Where are the Fiji-style protests and official sanctions following the President of Nauru's unconstitutional dismissal of the Chief Justice?
— Chris Westinghouse (@DocProdigi) January 21, 2014
The Nauru legal system is apparently funded through New Zealand’s aid program:
On Monday RNZI interviewed New Zealand's Foreign Minister Murray McCully about Nauru's legal crisis. http://t.co/RFyHRrCyfh
— Boogeyman (@TehBoogeyman) January 21, 2014
Meanwhile, in its annual report Human Rights Watch has criticised Australia’s treatment of asylum seekers for its:
…pernicious policies designed to deter asylum seekers at the expense of their rights, including mandatory offshore processing of asylum seekers arriving by boat, “enhanced screening” or fast-tracked deportations after cursory interviews, and withdrawing government-provided legal assistance to asylum seekers.
There is a new twist to this unfolding story:
— Prison_Health (@Prison_Health) January 21, 2014
On its Facebook page, ‘representing independant Members of Parliament in Nauru’, Nauru Eko Dogin warns:
The fact that the New Zealand Government is considering this action [terminating funding] is a significant statement that they condemn the actions of the Waqa/Adeang government and will not continue to support such blatant abuse of power and disregard for democracy, good governance and the rule of law.
Nauru simply cannot afford to risk the support of our neighbours and friends. Whilst our economy is stronger than it was 10 years ago, it remains incredibly fragile and just as quickly as this Government have destroyed our Judiciary, they can also ruin our economy in a flash.
The Nauruan government has made a range of accusations against Peter Law who has threatened to sue.
@NObservers, an ‘independent political observer in Nauru’ tweeted:
Hell is soon to be unleashed in Nauru. https://t.co/cDuW908PON
— Nauru Observers (@NObservers) January 22, 2014

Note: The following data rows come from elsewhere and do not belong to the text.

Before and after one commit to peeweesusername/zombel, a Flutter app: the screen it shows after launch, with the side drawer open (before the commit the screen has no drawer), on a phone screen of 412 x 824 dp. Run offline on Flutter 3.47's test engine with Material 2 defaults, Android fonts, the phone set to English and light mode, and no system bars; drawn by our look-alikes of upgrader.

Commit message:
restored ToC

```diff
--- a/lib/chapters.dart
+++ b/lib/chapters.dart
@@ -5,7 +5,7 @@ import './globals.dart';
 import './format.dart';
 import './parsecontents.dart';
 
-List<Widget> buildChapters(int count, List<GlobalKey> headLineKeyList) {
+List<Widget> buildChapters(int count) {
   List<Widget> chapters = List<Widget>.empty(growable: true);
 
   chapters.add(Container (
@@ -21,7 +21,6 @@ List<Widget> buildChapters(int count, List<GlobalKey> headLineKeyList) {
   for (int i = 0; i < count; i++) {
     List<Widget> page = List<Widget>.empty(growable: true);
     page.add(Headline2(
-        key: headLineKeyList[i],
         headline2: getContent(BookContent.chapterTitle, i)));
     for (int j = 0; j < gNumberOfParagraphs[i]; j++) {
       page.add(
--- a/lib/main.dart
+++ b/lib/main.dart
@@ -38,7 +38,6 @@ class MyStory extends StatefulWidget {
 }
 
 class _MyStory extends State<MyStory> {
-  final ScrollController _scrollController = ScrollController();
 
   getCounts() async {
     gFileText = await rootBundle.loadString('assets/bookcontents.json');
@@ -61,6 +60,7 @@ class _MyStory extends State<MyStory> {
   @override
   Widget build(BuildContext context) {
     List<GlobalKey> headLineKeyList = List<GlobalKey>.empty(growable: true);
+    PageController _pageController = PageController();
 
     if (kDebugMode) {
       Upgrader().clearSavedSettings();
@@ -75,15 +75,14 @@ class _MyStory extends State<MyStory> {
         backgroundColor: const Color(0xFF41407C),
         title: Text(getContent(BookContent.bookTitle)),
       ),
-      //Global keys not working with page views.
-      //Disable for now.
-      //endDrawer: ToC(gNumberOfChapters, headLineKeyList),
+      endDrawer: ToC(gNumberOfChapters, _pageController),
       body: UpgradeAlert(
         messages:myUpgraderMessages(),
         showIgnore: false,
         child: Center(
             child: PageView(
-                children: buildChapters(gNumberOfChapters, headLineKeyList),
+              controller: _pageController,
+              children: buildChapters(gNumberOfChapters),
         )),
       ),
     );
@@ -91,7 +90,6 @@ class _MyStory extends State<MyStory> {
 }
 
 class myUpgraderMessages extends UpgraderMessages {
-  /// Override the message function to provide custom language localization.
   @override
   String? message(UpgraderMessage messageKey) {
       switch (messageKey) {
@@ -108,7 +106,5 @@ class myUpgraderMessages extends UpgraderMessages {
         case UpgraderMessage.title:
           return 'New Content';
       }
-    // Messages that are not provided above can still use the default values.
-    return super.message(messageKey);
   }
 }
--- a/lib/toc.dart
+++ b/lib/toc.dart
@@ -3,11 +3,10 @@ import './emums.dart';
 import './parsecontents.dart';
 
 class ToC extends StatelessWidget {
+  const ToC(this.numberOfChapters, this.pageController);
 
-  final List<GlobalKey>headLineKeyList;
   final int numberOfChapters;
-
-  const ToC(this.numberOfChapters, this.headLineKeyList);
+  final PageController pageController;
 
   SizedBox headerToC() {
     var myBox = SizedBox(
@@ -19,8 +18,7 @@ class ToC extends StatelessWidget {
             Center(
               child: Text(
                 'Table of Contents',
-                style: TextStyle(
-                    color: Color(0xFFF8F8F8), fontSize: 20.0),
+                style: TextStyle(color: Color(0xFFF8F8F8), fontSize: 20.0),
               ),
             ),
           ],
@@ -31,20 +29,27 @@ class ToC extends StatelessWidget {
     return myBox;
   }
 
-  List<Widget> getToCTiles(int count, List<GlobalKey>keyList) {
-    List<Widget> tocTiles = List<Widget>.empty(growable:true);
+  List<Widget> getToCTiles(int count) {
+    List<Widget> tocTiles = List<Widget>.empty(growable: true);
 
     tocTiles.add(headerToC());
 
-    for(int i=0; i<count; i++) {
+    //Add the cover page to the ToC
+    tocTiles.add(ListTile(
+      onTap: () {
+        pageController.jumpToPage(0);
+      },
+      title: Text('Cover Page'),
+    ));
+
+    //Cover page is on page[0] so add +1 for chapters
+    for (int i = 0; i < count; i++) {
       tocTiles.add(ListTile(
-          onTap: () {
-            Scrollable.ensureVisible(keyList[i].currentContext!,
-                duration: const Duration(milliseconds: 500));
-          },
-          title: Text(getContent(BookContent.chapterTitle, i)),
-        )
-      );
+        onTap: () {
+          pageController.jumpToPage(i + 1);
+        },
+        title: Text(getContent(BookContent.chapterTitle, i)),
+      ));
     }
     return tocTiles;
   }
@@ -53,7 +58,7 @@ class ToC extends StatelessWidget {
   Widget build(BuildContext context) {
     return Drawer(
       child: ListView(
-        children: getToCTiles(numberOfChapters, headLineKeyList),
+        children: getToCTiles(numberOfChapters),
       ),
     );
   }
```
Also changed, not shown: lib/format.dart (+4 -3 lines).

For further developments, please follow the twitter hashtag #Nauru. On this island with only 10,000 locals and an area of just 21 square kilometres (8.1 sq miles), not much else is making news.